Exercise prompt.
Below are the records. State how many of their lines hold the word "enterprise", and add nothing else.

Entries provided.

━━━━

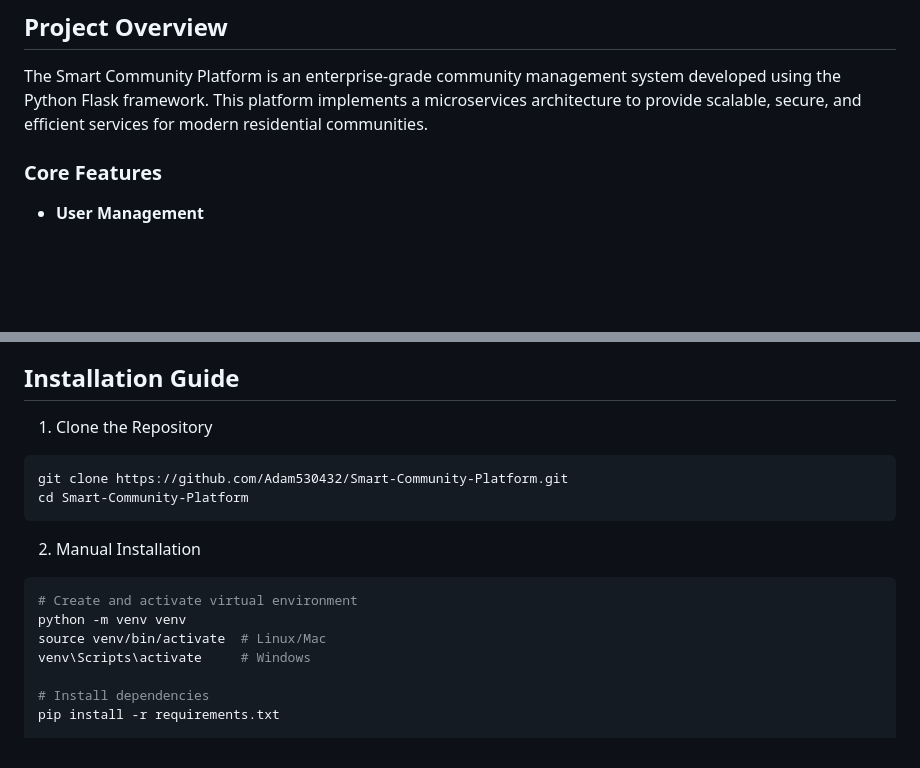
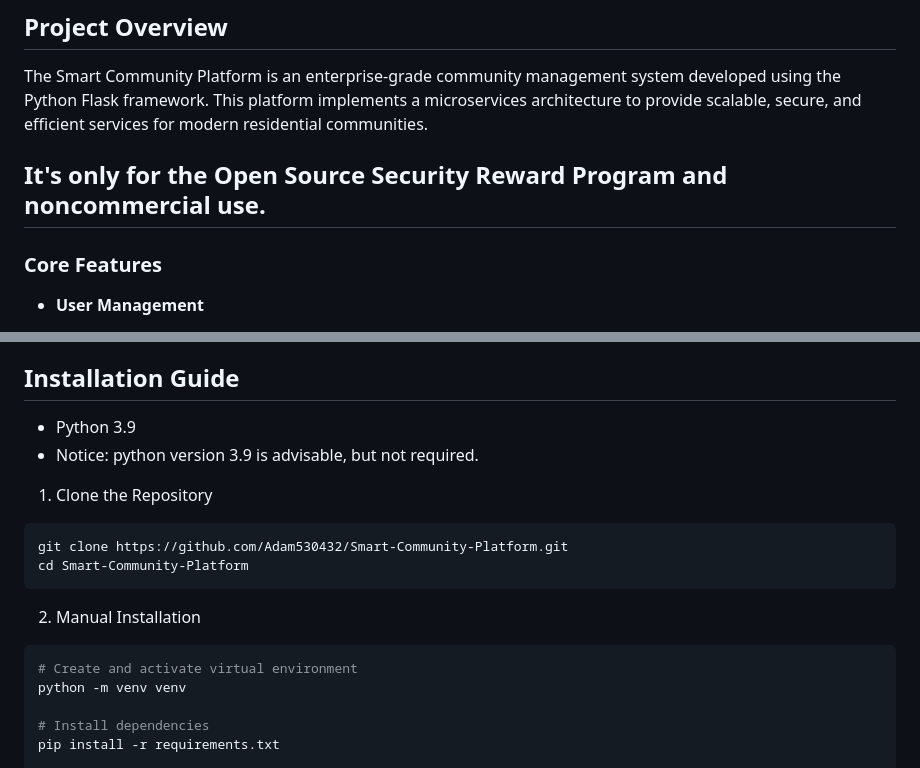
Before and after one commit to Adam530432/Smart-Community-Platform, a Markdown page: README.md, 2 parts joined by grey strips. GitHub-like rendering; blank space fills up the shorter version.

````diff
--- a/README.md
+++ b/README.md
@@ -4,6 +4,8 @@ Participate in the open source security award program implemented by the China C
 ## Project Overview
 
 The Smart Community Platform is an enterprise-grade community management system developed using the Python Flask framework. This platform implements a microservices architecture to provide scalable, secure, and efficient services for modern residential communities.
+
+## It's only for the Open Source Security Reward Program  and noncommercial use.
 
 ### Core Features
 
@@ -84,6 +86,9 @@ The Smart Community Platform is an enterprise-grade community management system
 
 ## Installation Guide
 
+* Python 3.9
+* Notice: python version 3.9 is advisable, but not required.
+
 1. Clone the Repository
 ```bash
 git clone https://github.com/Adam530432/Smart-Community-Platform.git
@@ -94,8 +99,6 @@ cd Smart-Community-Platform
 ```bash
 # Create and activate virtual environment
 python -m venv venv
-source venv/bin/activate  # Linux/Mac
-venv\Scripts\activate     # Windows
 
 # Install dependencies
 pip install -r requirements.txt
````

━━━━

Reply.
2